THE BOSTON GLOBE – The executives who run Candela had several reasons to pick Marlborough for their global headquarters: ample office space, good highway access, the company’s long local history.
There’s also that roughly $800,000 package of state and local tax incentives.
The Economic Assistance Coordinating Council approved $500,000 in state tax credits today for Candela, a maker of cosmetic lasers, to help offset its relocation costs. City officials previously agreed to kick in property tax breaks valued at nearly $280,000.
In return, Candela plans to add 100 new jobs jobs in Marlborough by mid-2022 and retain another 200 local jobs. It wasn’t the biggest corporate handout doled out today — that prize goes to the $1.8 million award to help persuade uniform and linen supplier Unitex to open a new facility, with 360 full-time jobs, in Lawrence. But the gift was still consequential — it helps cement Candela’s presence here.
That wasn’t always guaranteed. Candela was struggling financially when an Israeli company, Syneron, scooped it up in 2010. Geoff Crouse, Candela’s current chief executive, says Syneron considered moving the HQ to Israel but eventually opted to maintain dual headquarters. Later, the company considered turning its Irvine, Calif., office into its main corporate home. But Crouse says those plans never materialized.

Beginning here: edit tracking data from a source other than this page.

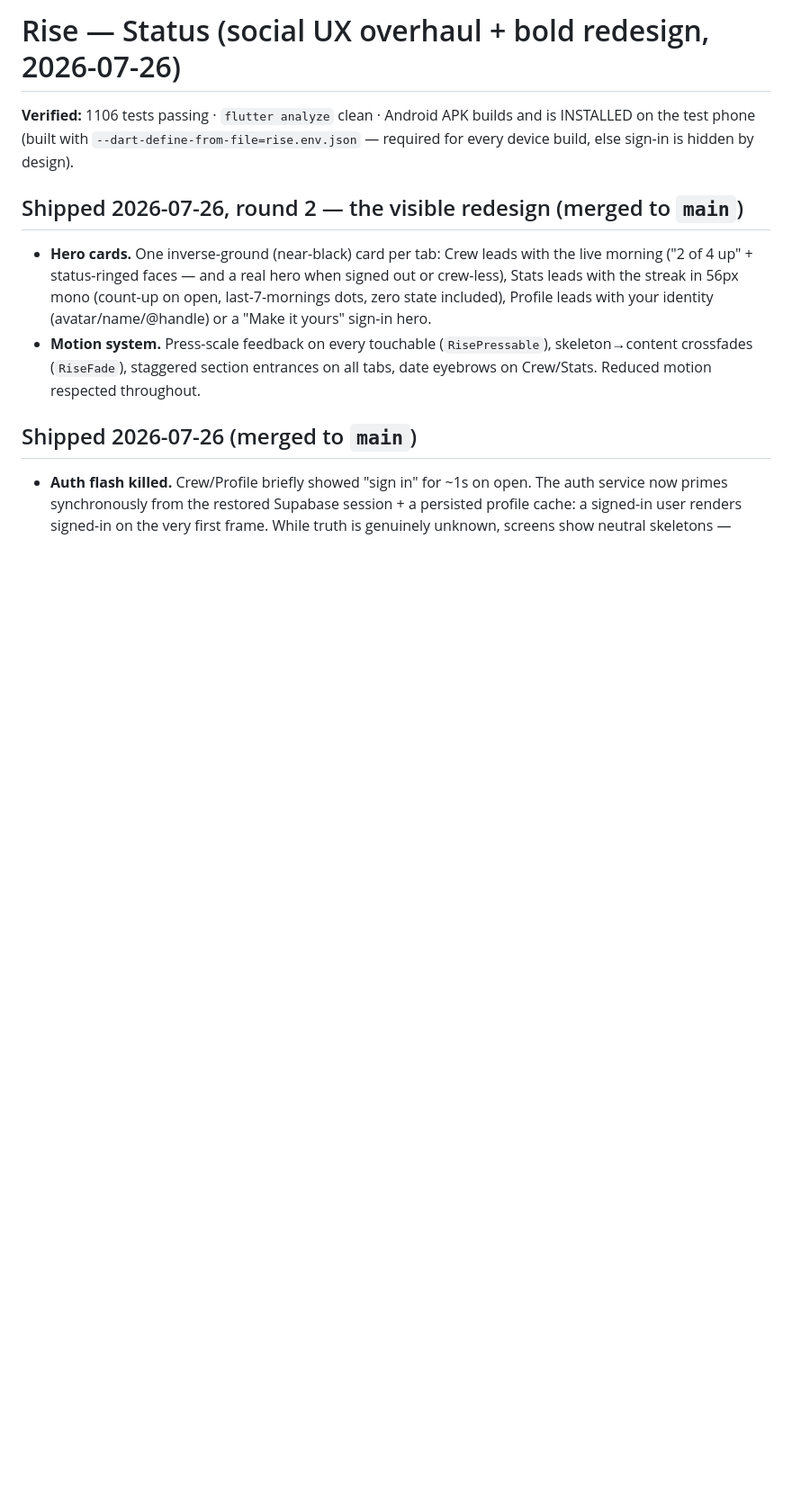
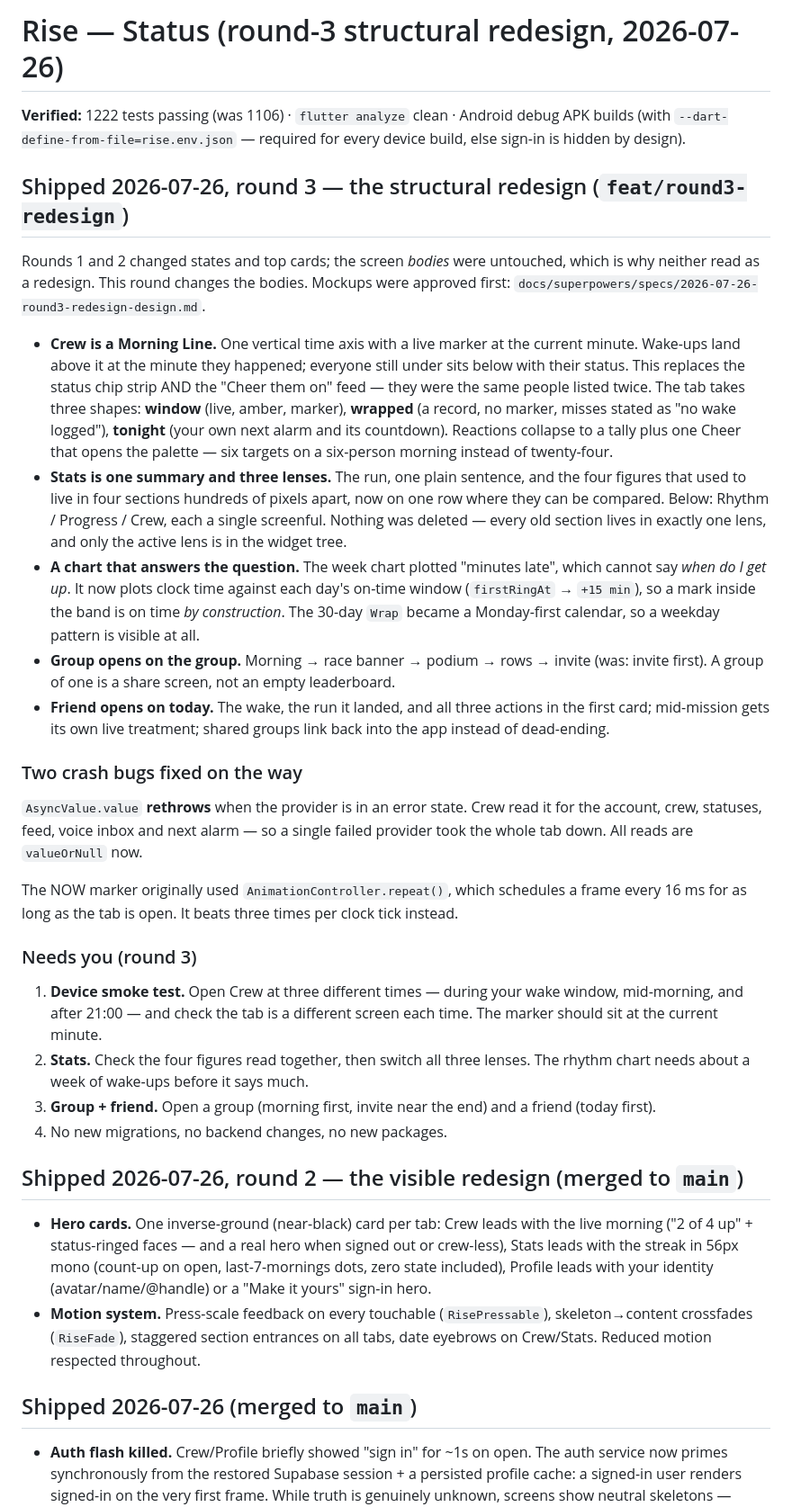
Before and after one commit to tofiq123/riserys, a Markdown page: STATUS.md, the part around the change. Shown at 90% size. GitHub-like rendering; blank space fills up the shorter version.

Commit message:
docs: STATUS — round-3 structural redesign shipped
Co-Authored-By: Claude Fable 5 <noreply@anthropic.com>

```diff
--- a/STATUS.md
+++ b/STATUS.md
@@ -1,8 +1,59 @@
-# Rise — Status (social UX overhaul + bold redesign, 2026-07-26)
+# Rise — Status (round-3 structural redesign, 2026-07-26)
 
-**Verified:** 1106 tests passing · `flutter analyze` clean · Android APK builds and
-is INSTALLED on the test phone (built with `--dart-define-from-file=rise.env.json` —
-required for every device build, else sign-in is hidden by design).
+**Verified:** 1222 tests passing (was 1106) · `flutter analyze` clean · Android
+debug APK builds (with `--dart-define-from-file=rise.env.json` — required for
+every device build, else sign-in is hidden by design).
+
+## Shipped 2026-07-26, round 3 — the structural redesign (`feat/round3-redesign`)
+
+Rounds 1 and 2 changed states and top cards; the screen *bodies* were untouched,
+which is why neither read as a redesign. This round changes the bodies. Mockups
+were approved first: `docs/superpowers/specs/2026-07-26-round3-redesign-design.md`.
+
+- **Crew is a Morning Line.** One vertical time axis with a live marker at the
+  current minute. Wake-ups land above it at the minute they happened; everyone
+  still under sits below with their status. This replaces the status chip strip
+  AND the "Cheer them on" feed — they were the same people listed twice. The tab
+  takes three shapes: **window** (live, amber, marker), **wrapped** (a record, no
+  marker, misses stated as "no wake logged"), **tonight** (your own next alarm and
+  its countdown). Reactions collapse to a tally plus one Cheer that opens the
+  palette — six targets on a six-person morning instead of twenty-four.
+- **Stats is one summary and three lenses.** The run, one plain sentence, and the
+  four figures that used to live in four sections hundreds of pixels apart, now on
+  one row where they can be compared. Below: Rhythm / Progress / Crew, each a
+  single screenful. Nothing was deleted — every old section lives in exactly one
+  lens, and only the active lens is in the widget tree.
+- **A chart that answers the question.** The week chart plotted "minutes late",
+  which cannot say *when do I get up*. It now plots clock time against each day's
+  on-time window (`firstRingAt` → `+15 min`), so a mark inside the band is on time
+  *by construction*. The 30-day `Wrap` became a Monday-first calendar, so a
+  weekday pattern is visible at all.
+- **Group opens on the group.** Morning → race banner → podium → rows → invite
+  (was: invite first). A group of one is a share screen, not an empty leaderboard.
+- **Friend opens on today.** The wake, the run it landed, and all three actions in
+  the first card; mid-mission gets its own live treatment; shared groups link back
+  into the app instead of dead-ending.
+
+### Two crash bugs fixed on the way
+
+`AsyncValue.value` **rethrows** when the provider is in an error state. Crew read
+it for the account, crew, statuses, feed, voice inbox and next alarm — so a single
+failed provider took the whole tab down. All reads are `valueOrNull` now.
+
+The NOW marker originally used `AnimationController.repeat()`, which schedules a
+frame every 16 ms for as long as the tab is open. It beats three times per clock
+tick instead.
+
+### Needs you (round 3)
+
+1. **Device smoke test.** Open Crew at three different times — during your wake
+   window, mid-morning, and after 21:00 — and check the tab is a different screen
+   each time. The marker should sit at the current minute.
+2. **Stats.** Check the four figures read together, then switch all three lenses.
+   The rhythm chart needs about a week of wake-ups before it says much.
+3. **Group + friend.** Open a group (morning first, invite near the end) and a
+   friend (today first).
+4. No new migrations, no backend changes, no new packages.
 
 ## Shipped 2026-07-26, round 2 — the visible redesign (merged to `main`)
 
```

Then an affiliate of private equity firm Apax Partners acquired the business — known as Syneron Candela at the time — in 2017 for nearly $400 million. The new owners doubled down on Massachusetts. The two corporate offices were merged into one at Candela’s longtime home in Wayland. And the Syneron name was just dropped, in favor of the 50-year-old Massachusetts brand.
The move to Marlborough, expected later this summer, ties things together. Candela is bursting at the seams in Wayland, with the additional back-office staff there, post-consolidation. The new Marlborough space, in a long-vacant building, offers more breathing room. (Most people are leaving Wayland, but Crouse says the manufacturing work will stay behind.)

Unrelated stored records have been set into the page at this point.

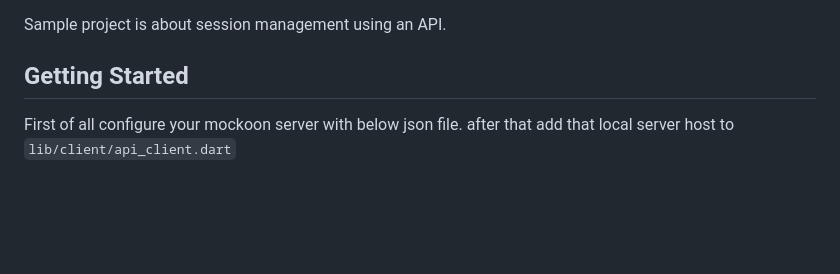
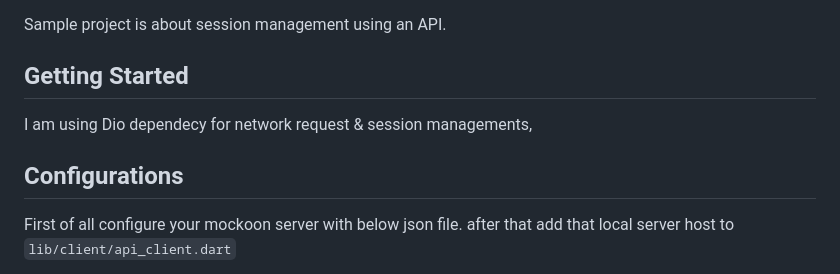
Before and after one commit to Imesh7/session_handler_app, a Markdown page: README.md, the part around the change. Rendered like a GitHub page; blank space fills up the shorter version.

````diff
--- a/README.md
+++ b/README.md
@@ -3,6 +3,11 @@
 Sample project is about session management using an API.
 
 ## Getting Started
+
+
+I am using Dio dependecy for network request & session managements,
+
+## Configurations
 
 First of all configure your mockoon server with below json file.
 after that add that local server host to ```lib/client/api_client.dart```
````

Marlborough can add Candela to a long list of wins. Big corporate names have been piling into the city in recent years: TJX Cos., Boston Scientific, GE Healthcare, Whole Foods, Allegro Microsystems, Quest Diagnostics. They helped fill much of the space that HP and Fidelity Investments left behind. Local tax breaks play a big role: Meredith Harris, head of the Marlborough Economic Development Corp., says the city currently has 13 active property tax abatements in place for its corporate community.
Crouse admits it would be tough to move out of Massachusetts, considering the talents of its engineers and other local workers and the company’s close ties to Mass. General researchers and doctors. But Crouse also says the tax credits are necessary to support Candela’s significant financial investment in the Marlborough project; the 900-person company generates about $400 million a year in revenue.
These state incentives could be getting more scrutiny on Beacon Hill. Senator Jamie Eldridge says he plans to file legislation in the coming weeks that would impose new limits on state-funded corporate handouts. Eldridge has pushed similar proposals in previous legislative sessions. (Ironically, Candela’s new home is in Eldridge’s Senate district.) Eldridge concedes the Candela award is relatively modest. But he would prefer that state money used for corporate tax credits instead be spent on transportation and workforce training.
Any reforms at the State House would take place long after Candela gets settled into its new digs. As long as the state continues to offer assistance, it’s hard to blame thriving companies for knocking on the door and asking for a little help with their growth.
This article by Jon Chesto originally appeared here.